(Code change snippets)
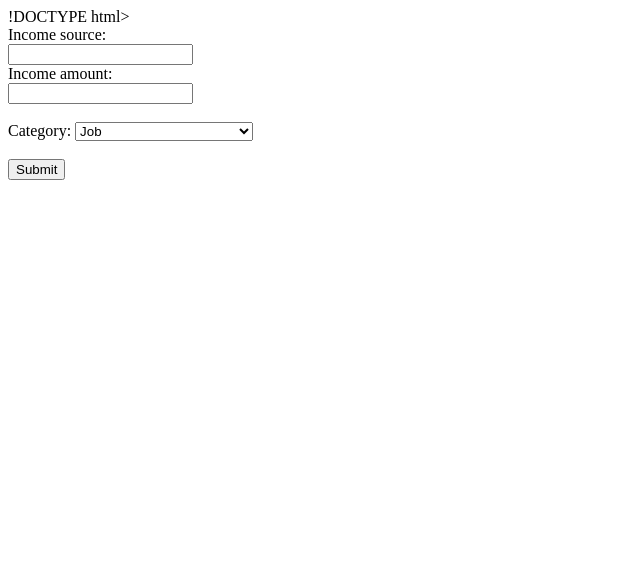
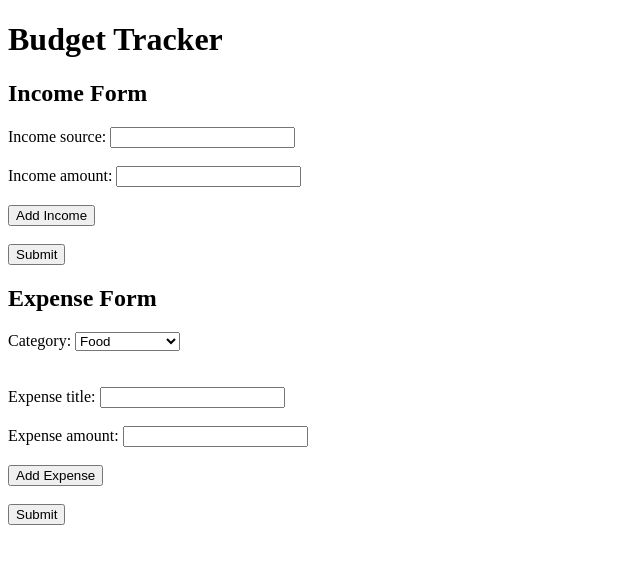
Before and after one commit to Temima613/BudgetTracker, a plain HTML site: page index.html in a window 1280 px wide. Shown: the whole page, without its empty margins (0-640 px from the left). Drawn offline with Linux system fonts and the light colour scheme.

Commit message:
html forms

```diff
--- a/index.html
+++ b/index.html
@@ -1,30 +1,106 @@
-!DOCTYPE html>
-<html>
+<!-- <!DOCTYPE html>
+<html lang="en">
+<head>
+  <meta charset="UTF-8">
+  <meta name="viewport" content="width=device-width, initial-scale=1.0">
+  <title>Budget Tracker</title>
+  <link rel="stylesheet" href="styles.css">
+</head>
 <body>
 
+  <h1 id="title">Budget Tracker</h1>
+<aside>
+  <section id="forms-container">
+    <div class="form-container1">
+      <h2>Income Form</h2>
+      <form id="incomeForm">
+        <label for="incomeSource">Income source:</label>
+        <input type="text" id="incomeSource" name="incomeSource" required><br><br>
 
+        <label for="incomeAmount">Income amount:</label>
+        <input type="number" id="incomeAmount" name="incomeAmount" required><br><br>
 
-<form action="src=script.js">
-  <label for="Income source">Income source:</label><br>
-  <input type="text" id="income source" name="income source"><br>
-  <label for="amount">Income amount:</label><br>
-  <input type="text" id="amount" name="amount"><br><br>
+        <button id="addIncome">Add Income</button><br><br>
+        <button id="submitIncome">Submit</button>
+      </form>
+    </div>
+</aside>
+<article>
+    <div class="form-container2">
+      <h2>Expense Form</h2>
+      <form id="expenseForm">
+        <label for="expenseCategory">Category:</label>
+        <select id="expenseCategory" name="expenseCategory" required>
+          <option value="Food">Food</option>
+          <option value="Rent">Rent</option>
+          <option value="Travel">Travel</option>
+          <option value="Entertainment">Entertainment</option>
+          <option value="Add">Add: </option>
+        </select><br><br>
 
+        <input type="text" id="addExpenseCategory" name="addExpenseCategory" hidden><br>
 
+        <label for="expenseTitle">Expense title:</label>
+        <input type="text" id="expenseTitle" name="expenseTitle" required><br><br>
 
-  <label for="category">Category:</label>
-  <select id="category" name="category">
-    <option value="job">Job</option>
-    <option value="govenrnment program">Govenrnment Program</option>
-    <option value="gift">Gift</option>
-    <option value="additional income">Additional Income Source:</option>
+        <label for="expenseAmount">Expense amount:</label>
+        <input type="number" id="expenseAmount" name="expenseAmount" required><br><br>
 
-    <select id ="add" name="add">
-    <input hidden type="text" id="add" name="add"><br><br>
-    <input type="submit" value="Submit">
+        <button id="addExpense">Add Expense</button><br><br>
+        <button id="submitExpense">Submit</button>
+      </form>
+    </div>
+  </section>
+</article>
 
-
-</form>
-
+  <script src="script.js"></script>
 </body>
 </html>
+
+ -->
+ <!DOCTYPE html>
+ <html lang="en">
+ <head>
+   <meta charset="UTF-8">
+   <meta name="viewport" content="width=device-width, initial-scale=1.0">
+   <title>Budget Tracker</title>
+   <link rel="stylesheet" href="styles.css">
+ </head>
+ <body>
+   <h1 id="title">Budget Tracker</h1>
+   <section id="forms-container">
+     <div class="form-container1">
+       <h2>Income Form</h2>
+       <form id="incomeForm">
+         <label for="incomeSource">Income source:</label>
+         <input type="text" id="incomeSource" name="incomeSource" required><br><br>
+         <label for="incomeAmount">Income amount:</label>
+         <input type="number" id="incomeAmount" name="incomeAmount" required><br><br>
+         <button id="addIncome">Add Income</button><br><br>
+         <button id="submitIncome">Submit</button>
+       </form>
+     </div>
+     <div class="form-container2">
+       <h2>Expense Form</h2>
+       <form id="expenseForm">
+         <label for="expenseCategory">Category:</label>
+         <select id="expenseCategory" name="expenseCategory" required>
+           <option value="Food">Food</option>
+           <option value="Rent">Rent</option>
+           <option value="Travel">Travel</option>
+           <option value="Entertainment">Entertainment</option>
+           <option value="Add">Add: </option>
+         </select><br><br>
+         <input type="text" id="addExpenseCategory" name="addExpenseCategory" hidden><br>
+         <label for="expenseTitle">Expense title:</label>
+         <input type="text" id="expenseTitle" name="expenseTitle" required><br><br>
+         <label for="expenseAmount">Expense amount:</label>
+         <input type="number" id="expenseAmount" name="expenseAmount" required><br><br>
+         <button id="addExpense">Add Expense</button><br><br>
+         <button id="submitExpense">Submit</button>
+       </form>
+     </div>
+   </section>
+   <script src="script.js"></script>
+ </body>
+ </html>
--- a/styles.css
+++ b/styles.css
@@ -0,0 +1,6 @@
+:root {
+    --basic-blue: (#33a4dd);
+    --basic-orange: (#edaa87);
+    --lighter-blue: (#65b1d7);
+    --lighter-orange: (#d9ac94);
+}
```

--

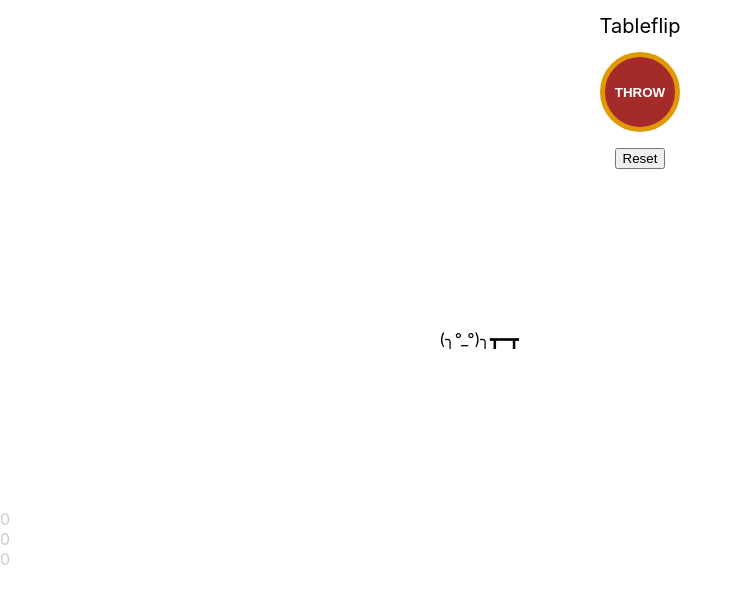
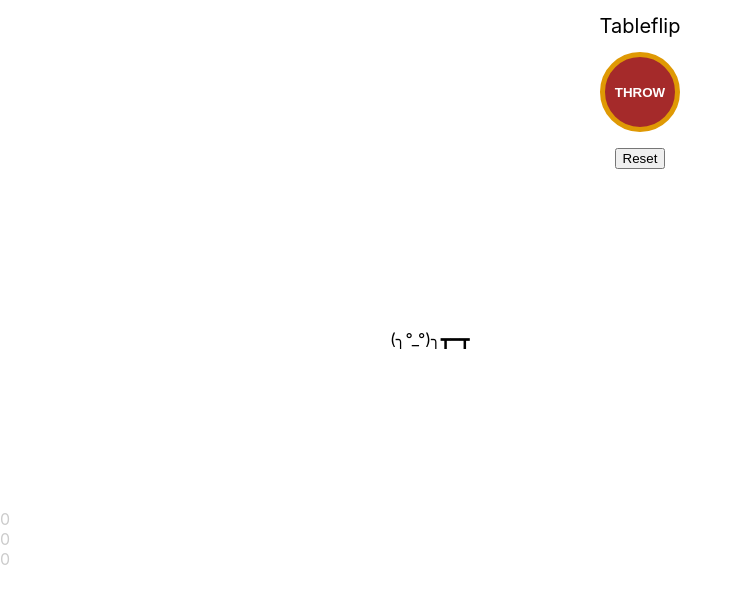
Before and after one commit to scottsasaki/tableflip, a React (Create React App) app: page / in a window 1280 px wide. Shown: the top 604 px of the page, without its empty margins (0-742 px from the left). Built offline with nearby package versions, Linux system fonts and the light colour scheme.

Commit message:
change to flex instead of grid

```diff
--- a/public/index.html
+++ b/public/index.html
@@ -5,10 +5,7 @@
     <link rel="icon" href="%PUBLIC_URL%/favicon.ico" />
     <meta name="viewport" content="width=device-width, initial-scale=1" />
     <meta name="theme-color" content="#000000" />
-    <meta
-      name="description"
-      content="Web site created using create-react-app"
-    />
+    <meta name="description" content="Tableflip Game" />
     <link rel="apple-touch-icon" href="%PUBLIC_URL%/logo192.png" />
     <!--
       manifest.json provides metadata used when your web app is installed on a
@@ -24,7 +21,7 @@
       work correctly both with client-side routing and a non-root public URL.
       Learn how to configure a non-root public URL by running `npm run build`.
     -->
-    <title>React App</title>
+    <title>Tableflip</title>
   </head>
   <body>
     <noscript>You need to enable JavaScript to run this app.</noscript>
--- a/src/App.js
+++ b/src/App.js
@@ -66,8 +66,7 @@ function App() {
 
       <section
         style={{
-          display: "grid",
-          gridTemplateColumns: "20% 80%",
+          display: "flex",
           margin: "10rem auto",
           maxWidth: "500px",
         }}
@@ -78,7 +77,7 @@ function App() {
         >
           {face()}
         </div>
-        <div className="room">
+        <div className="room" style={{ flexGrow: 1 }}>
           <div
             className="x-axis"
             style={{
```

▶ _Task brief_
What this exercise asks for is every line of the data above with the word "required".

▶ _Exercise response_
+        <input type="text" id="incomeSource" name="incomeSource" required><br><br>
+        <input type="number" id="incomeAmount" name="incomeAmount" required><br><br>
+        <select id="expenseCategory" name="expenseCategory" required>
+        <input type="text" id="expenseTitle" name="expenseTitle" required><br><br>
+        <input type="number" id="expenseAmount" name="expenseAmount" required><br><br>
+         <input type="text" id="incomeSource" name="incomeSource" required><br><br>
+         <input type="number" id="incomeAmount" name="incomeAmount" required><br><br>
+         <select id="expenseCategory" name="expenseCategory" required>
+         <input type="text" id="expenseTitle" name="expenseTitle" required><br><br>
+         <input type="number" id="expenseAmount" name="expenseAmount" required><br><br>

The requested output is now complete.